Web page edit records
###
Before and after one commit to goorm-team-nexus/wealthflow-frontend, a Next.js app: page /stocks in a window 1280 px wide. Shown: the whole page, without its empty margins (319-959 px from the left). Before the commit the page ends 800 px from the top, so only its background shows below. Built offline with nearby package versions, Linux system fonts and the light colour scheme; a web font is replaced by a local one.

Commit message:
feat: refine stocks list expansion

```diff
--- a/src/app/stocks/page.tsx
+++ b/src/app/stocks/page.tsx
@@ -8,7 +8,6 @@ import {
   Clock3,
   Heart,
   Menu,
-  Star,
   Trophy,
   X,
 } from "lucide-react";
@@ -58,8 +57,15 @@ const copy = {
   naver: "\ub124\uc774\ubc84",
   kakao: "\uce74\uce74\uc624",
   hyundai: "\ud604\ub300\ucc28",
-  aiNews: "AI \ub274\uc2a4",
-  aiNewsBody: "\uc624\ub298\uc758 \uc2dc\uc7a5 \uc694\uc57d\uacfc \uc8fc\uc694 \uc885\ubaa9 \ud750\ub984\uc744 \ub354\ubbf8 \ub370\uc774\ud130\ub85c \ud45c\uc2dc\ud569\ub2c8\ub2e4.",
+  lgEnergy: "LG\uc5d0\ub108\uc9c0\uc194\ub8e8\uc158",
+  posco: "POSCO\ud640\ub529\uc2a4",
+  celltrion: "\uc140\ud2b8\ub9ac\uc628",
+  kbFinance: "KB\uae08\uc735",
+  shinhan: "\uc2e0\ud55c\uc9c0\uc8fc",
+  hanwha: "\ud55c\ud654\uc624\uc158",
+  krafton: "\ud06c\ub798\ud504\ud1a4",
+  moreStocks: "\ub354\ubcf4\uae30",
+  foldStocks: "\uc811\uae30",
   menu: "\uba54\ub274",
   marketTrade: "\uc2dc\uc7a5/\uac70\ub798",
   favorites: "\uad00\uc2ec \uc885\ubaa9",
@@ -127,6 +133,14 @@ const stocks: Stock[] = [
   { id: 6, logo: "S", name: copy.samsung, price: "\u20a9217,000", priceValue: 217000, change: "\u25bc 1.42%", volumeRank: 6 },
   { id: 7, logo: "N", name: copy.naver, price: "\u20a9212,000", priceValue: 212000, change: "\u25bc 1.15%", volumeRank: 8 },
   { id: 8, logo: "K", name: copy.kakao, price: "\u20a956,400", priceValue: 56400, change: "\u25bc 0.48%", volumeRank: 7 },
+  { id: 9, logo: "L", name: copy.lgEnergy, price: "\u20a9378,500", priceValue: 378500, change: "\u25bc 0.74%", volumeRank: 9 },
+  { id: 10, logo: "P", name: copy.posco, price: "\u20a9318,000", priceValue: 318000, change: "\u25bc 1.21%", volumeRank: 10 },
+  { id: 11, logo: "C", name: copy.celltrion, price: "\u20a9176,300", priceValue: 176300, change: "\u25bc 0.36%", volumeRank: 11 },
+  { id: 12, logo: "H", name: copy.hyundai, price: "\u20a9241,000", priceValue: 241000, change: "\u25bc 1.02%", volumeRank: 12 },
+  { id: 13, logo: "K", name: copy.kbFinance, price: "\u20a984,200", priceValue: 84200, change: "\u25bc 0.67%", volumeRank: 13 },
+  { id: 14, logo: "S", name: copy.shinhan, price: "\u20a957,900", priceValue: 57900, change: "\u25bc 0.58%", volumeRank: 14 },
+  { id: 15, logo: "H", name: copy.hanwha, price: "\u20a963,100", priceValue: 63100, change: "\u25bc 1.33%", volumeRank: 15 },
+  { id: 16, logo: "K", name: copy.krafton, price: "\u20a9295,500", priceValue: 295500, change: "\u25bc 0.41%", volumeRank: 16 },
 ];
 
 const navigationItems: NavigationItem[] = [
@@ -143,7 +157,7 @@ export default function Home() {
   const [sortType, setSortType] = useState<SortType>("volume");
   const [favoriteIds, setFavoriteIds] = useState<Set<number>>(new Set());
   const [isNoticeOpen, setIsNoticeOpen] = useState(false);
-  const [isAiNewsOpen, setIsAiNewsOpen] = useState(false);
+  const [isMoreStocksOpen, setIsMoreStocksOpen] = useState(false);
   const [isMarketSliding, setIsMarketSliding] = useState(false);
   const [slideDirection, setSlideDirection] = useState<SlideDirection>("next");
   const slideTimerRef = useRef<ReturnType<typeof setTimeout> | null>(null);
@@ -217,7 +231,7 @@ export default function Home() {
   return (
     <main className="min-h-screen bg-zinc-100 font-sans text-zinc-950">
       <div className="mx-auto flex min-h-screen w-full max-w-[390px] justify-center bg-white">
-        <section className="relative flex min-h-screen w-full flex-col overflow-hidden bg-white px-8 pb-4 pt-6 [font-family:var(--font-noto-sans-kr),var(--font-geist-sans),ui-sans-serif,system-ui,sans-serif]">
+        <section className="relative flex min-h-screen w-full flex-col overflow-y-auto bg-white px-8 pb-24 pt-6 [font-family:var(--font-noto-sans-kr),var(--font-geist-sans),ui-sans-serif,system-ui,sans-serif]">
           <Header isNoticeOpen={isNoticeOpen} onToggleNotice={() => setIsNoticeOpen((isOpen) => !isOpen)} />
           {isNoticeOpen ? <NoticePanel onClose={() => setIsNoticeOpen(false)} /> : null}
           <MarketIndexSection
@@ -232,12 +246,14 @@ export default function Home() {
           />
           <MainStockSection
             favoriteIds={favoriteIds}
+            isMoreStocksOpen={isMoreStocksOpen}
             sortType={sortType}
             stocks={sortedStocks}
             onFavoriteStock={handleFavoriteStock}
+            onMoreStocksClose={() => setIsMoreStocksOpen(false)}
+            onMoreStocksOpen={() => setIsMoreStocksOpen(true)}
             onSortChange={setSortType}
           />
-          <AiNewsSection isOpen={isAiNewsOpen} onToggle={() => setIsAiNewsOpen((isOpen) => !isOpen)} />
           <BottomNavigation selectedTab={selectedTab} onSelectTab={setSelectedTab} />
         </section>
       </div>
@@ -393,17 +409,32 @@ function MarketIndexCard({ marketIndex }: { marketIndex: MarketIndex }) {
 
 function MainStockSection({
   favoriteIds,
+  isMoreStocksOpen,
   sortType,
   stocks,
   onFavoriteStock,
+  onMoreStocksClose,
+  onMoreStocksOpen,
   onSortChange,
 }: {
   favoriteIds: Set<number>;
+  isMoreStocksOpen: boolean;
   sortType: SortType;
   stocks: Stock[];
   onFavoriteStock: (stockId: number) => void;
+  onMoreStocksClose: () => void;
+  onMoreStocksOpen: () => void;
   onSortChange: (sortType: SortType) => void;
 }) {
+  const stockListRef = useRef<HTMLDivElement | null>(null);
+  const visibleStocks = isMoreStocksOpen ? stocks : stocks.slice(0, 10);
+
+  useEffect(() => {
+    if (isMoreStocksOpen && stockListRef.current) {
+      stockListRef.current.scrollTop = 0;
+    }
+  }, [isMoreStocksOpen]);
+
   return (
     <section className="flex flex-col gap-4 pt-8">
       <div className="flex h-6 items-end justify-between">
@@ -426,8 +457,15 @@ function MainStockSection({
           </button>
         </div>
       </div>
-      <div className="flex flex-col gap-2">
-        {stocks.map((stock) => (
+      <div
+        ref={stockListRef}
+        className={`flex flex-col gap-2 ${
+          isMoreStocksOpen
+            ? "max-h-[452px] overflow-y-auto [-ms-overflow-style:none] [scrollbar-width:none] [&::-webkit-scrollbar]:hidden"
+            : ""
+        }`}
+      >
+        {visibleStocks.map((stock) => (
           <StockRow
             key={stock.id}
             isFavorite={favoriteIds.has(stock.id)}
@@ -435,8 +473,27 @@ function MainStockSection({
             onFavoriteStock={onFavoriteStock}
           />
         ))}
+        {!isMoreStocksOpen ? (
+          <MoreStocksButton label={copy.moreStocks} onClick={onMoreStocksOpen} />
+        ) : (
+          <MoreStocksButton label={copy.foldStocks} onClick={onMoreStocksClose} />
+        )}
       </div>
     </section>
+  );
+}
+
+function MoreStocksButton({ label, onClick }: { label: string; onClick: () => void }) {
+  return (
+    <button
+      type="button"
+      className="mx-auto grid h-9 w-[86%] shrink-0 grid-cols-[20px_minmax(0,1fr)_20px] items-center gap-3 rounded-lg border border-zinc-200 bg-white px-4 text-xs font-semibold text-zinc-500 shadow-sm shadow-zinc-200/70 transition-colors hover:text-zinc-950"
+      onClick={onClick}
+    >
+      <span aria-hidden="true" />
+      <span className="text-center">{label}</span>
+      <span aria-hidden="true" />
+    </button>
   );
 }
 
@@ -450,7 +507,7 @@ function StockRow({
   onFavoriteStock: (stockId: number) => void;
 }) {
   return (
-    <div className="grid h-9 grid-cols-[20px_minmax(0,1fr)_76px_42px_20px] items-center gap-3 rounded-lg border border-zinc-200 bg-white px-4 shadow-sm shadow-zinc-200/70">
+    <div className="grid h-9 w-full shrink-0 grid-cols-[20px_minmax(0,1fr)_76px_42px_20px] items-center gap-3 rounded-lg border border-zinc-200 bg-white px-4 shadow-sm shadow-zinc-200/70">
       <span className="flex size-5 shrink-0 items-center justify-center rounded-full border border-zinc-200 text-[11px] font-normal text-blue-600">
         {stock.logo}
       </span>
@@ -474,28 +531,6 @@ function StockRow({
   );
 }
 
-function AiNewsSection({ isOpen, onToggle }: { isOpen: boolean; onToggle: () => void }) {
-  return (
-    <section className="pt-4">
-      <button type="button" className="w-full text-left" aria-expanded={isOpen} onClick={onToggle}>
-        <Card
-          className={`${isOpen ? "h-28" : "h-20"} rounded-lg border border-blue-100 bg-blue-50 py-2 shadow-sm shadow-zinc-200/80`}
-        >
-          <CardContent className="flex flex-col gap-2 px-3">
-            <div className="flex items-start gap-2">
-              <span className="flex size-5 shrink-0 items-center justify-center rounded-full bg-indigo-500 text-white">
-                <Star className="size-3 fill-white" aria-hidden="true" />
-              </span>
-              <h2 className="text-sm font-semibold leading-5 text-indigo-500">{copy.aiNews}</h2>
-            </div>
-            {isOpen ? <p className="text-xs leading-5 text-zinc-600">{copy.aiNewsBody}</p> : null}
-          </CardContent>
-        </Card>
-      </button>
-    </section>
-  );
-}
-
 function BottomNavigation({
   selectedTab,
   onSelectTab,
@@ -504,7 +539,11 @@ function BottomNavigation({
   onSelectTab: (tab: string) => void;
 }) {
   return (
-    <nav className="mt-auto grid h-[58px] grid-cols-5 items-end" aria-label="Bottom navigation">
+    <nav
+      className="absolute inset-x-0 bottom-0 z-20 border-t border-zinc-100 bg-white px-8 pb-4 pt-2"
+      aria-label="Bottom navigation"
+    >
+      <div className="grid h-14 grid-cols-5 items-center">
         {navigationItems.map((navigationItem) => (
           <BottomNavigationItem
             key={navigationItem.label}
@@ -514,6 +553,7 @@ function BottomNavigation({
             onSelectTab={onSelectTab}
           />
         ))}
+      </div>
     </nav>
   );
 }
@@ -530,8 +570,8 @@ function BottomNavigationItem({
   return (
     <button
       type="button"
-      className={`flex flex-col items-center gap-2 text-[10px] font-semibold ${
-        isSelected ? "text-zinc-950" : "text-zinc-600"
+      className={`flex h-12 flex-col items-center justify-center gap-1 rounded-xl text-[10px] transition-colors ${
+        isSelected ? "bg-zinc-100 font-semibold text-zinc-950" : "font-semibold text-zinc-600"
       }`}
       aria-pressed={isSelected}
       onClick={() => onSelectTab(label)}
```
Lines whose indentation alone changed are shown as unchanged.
###
What you have to do
Above are the entries; count how many of their lines contain the word "boolean" and give only that number.

Answer section
2